_ACTIVITY_
Whenever a line in the entries includes the word "enrollId", copy that line out.

[THE INPUT Boundary: Start]

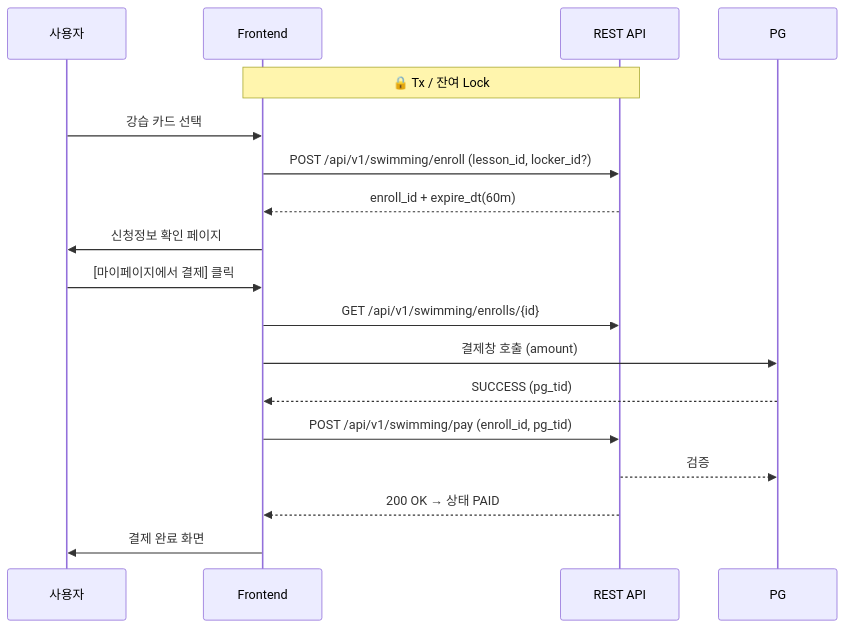
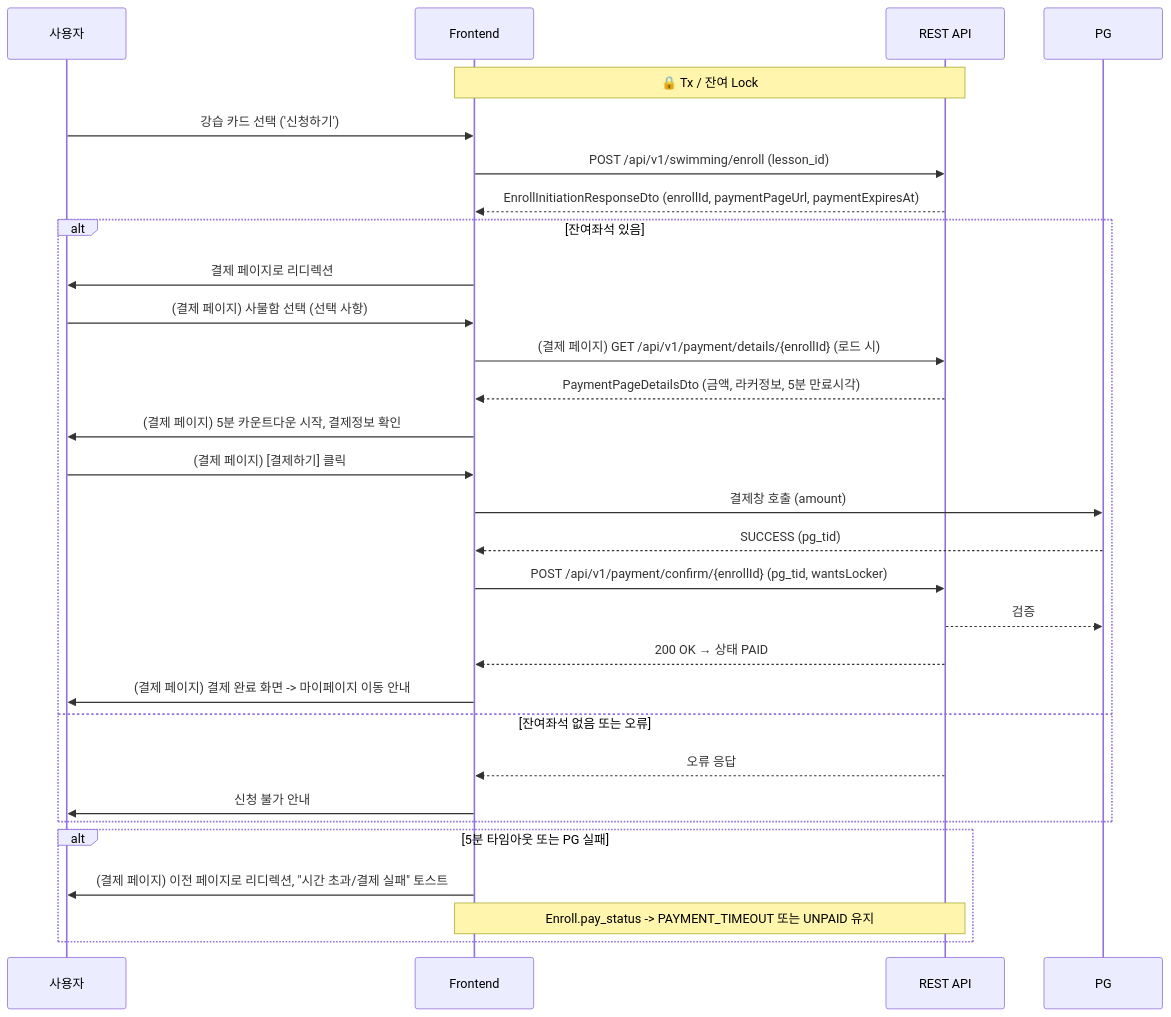
One commit to Russ481-k/arpina-server changed the diagram in Docs/cms/swim-user.md. Above: the diagram before and after it, drawn with Mermaid. The commit also changed other lines of this file and 17 other files, not shown here.

First line of the commit message:
Add detailed payment page integration documentation

````diff
--- a/Docs/cms/swim-user.md
+++ b/Docs/cms/swim-user.md
@@ -30,21 +31,32 @@
   ```mermaid
   sequenceDiagram
       participant U as 사용자
       participant FE as Frontend
       participant API as REST API
       participant PG as PG
       Note over FE,API: 🔒 Tx / 잔여 Lock
-      U->>FE: 강습 카드 선택
-      FE->>API: POST /api/v1/swimming/enroll (lesson_id, locker_id?)
-      API-->>FE: enroll_id + expire_dt(60m)
-      FE->>U: 신청정보 확인 페이지
-      U->>FE: [마이페이지에서 결제] 클릭
-      FE->>API: GET /api/v1/swimming/enrolls/{id}
-      FE->>PG: 결제창 호출 (amount)
-      PG-->>FE: SUCCESS (pg_tid)
-      FE->>API: POST /api/v1/swimming/pay (enroll_id, pg_tid)
-      API-->>PG: 검증
-      API-->>FE: 200 OK → 상태 PAID
-      FE->>U: 결제 완료 화면
-
+      U->>FE: 강습 카드 선택 ('신청하기')
+      FE->>API: POST /api/v1/swimming/enroll (lesson_id)
+      API-->>FE: EnrollInitiationResponseDto (enrollId, paymentPageUrl, paymentExpiresAt)
+      alt 잔여좌석 있음
+          FE->>U: 결제 페이지로 리디렉션
+          U->>FE: (결제 페이지) 사물함 선택 (선택 사항)
+          FE->>API: (결제 페이지) GET /api/v1/payment/details/{enrollId} (로드 시)
+          API-->>FE: PaymentPageDetailsDto (금액, 라커정보, 5분 만료시각)
+          FE->>U: (결제 페이지) 5분 카운트다운 시작, 결제정보 확인
+          U->>FE: (결제 페이지) [결제하기] 클릭
+          FE->>PG: 결제창 호출 (amount)
+          PG-->>FE: SUCCESS (pg_tid)
+          FE->>API: POST /api/v1/payment/confirm/{enrollId} (pg_tid, wantsLocker)
+          API-->>PG: 검증
+          API-->>FE: 200 OK → 상태 PAID
+          FE->>U: (결제 페이지) 결제 완료 화면 -> 마이페이지 이동 안내
+      else 잔여좌석 없음 또는 오류
+          API-->>FE: 오류 응답
+          FE->>U: 신청 불가 안내
+      end
+      alt 5분 타임아웃 또는 PG 실패
+          FE->>U: (결제 페이지) 이전 페이지로 리디렉션, "시간 초과/결제 실패" 토스트
+          Note over FE,API: Enroll.pay_status -> PAYMENT_TIMEOUT 또는 UNPAID 유지
+      end
   ```
````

[THE INPUT Boundary: End]

_WRITTEN SOLUTION_
+      API-->>FE: EnrollInitiationResponseDto (enrollId, paymentPageUrl, paymentExpiresAt)
+          FE->>API: (결제 페이지) GET /api/v1/payment/details/{enrollId} (로드 시)
+          FE->>API: POST /api/v1/payment/confirm/{enrollId} (pg_tid, wantsLocker)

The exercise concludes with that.